**Problem to solve:**
The word to find is "form". Copy each line of the material that contains it.

________

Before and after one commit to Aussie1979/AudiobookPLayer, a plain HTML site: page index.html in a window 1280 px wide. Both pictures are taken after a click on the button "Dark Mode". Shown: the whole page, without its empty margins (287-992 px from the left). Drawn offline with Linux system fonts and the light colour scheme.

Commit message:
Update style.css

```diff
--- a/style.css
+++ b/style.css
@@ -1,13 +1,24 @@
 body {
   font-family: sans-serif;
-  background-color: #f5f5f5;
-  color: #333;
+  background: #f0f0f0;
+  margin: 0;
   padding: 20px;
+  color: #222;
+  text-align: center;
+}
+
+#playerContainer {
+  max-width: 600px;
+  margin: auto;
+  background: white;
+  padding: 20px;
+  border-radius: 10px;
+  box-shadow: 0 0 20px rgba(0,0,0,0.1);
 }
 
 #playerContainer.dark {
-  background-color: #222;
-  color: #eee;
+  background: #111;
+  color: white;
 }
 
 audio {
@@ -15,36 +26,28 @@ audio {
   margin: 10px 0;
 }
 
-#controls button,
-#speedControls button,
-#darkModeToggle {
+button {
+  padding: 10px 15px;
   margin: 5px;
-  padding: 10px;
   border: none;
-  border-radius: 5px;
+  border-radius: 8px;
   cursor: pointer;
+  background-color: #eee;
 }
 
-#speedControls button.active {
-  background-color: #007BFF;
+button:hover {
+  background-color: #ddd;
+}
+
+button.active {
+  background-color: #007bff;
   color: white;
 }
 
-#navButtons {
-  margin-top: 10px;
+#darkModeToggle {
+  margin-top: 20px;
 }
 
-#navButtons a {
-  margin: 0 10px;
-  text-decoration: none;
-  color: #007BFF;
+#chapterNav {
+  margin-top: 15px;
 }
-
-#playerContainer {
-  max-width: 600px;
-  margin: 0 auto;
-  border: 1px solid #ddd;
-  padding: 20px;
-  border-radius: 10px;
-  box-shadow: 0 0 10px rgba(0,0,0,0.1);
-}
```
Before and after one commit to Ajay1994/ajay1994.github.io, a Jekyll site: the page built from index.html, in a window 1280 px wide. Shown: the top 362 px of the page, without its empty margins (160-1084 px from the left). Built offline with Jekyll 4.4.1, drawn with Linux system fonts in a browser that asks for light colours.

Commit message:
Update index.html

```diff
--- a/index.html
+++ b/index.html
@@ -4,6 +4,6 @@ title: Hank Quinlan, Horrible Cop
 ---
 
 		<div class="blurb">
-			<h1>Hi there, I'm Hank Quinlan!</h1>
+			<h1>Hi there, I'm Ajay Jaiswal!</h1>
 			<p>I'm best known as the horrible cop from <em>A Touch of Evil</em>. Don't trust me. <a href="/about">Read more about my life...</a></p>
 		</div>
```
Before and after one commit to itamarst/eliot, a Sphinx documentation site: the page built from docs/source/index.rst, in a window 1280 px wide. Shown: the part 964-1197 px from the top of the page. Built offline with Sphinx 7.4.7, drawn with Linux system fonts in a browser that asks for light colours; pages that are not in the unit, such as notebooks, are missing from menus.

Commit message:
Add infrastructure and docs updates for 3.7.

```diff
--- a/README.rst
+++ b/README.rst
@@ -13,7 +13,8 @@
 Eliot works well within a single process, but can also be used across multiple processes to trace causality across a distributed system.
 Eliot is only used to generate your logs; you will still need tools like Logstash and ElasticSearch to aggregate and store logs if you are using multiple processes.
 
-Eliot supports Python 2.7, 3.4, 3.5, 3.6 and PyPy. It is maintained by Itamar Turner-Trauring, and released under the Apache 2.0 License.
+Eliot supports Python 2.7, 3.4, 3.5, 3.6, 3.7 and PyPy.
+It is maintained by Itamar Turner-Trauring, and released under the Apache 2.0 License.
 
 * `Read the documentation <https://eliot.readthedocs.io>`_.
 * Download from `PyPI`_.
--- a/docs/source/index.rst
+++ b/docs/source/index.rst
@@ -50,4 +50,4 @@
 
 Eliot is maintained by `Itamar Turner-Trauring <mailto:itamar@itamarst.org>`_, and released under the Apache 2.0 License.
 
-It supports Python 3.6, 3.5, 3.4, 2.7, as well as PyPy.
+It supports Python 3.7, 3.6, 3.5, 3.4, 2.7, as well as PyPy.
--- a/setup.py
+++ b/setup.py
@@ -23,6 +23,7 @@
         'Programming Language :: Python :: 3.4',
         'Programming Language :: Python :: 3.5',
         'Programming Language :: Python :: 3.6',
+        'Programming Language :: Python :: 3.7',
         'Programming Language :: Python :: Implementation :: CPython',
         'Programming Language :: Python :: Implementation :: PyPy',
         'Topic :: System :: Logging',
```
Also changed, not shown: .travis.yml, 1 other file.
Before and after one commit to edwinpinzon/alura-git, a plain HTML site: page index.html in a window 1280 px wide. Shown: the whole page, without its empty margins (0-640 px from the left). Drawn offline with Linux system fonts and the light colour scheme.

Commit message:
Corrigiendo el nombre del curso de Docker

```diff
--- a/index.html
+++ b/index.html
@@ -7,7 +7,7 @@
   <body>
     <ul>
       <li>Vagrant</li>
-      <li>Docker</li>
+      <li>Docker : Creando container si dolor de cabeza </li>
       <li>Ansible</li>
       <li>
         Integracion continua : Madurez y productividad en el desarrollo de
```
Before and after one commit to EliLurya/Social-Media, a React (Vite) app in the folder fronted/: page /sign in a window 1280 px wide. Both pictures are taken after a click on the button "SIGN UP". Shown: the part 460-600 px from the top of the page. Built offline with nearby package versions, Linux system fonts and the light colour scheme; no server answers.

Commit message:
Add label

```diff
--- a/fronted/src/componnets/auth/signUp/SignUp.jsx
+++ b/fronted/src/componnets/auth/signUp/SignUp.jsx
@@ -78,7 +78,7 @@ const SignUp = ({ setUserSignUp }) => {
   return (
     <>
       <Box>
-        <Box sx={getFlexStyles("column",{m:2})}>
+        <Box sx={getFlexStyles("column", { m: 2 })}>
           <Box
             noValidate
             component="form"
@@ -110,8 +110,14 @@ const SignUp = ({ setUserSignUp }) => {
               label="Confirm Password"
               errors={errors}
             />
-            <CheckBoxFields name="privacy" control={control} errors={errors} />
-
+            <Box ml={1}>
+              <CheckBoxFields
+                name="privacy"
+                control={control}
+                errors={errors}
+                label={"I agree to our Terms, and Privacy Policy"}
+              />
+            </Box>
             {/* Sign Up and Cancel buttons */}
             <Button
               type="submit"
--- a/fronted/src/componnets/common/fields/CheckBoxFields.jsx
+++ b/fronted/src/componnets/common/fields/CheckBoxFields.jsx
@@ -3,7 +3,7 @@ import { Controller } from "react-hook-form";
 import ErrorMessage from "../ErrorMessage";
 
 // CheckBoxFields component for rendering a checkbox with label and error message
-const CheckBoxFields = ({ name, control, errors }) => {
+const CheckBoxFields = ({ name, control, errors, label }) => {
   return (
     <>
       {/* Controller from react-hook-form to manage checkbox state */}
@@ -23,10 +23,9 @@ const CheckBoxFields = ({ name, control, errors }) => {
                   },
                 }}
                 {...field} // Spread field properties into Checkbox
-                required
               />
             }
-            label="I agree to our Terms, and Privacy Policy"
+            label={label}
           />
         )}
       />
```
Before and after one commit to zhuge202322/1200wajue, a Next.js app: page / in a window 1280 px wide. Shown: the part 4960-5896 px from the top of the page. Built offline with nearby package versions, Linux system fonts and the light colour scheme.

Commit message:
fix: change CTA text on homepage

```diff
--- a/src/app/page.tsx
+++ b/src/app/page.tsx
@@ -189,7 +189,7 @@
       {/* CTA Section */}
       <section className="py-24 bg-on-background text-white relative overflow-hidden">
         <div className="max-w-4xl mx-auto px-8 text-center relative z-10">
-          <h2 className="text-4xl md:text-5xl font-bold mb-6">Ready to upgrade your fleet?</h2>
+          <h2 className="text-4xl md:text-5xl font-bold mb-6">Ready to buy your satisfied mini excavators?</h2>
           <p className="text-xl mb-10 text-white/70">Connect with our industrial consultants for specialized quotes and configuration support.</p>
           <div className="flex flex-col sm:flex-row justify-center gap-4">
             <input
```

________

**Answer below:**
             component="form"
@@ -3,7 +3,7 @@ import { Controller } from "react-hook-form";
       {/* Controller from react-hook-form to manage checkbox state */}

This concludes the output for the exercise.